(STUDY MATERIAL begins)
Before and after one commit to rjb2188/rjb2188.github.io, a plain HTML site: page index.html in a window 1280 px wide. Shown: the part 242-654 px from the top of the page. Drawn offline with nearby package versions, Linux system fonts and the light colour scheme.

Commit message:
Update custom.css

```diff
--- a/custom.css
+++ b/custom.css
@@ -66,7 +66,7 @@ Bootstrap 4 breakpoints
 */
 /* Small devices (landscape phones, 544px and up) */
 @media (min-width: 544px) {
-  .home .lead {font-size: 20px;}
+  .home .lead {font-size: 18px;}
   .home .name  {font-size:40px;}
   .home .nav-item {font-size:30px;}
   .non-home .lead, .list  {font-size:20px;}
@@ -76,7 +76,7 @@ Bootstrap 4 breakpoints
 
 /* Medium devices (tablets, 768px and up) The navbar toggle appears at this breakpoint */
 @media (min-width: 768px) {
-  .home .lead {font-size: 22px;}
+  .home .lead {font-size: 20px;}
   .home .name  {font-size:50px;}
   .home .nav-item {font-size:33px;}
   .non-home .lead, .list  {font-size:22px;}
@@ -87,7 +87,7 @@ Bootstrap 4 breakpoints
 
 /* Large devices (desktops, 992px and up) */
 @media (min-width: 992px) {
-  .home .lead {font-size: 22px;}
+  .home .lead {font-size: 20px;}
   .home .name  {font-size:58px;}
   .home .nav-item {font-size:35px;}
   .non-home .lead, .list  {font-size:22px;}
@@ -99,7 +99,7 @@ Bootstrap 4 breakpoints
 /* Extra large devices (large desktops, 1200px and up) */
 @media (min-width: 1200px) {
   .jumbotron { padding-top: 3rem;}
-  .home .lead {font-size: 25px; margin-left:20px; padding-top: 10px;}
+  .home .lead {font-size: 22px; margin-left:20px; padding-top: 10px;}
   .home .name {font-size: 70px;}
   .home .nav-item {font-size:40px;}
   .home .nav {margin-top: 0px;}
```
(STUDY MATERIAL ends)
#### [PROBLEM DESCRIPTION]
Show each line in the entries that holds the string "padding".

#### [SOLUTION TO THIS EXERCISE]
   .jumbotron { padding-top: 3rem;}
-  .home .lead {font-size: 25px; margin-left:20px; padding-top: 10px;}
+  .home .lead {font-size: 22px; margin-left:20px; padding-top: 10px;}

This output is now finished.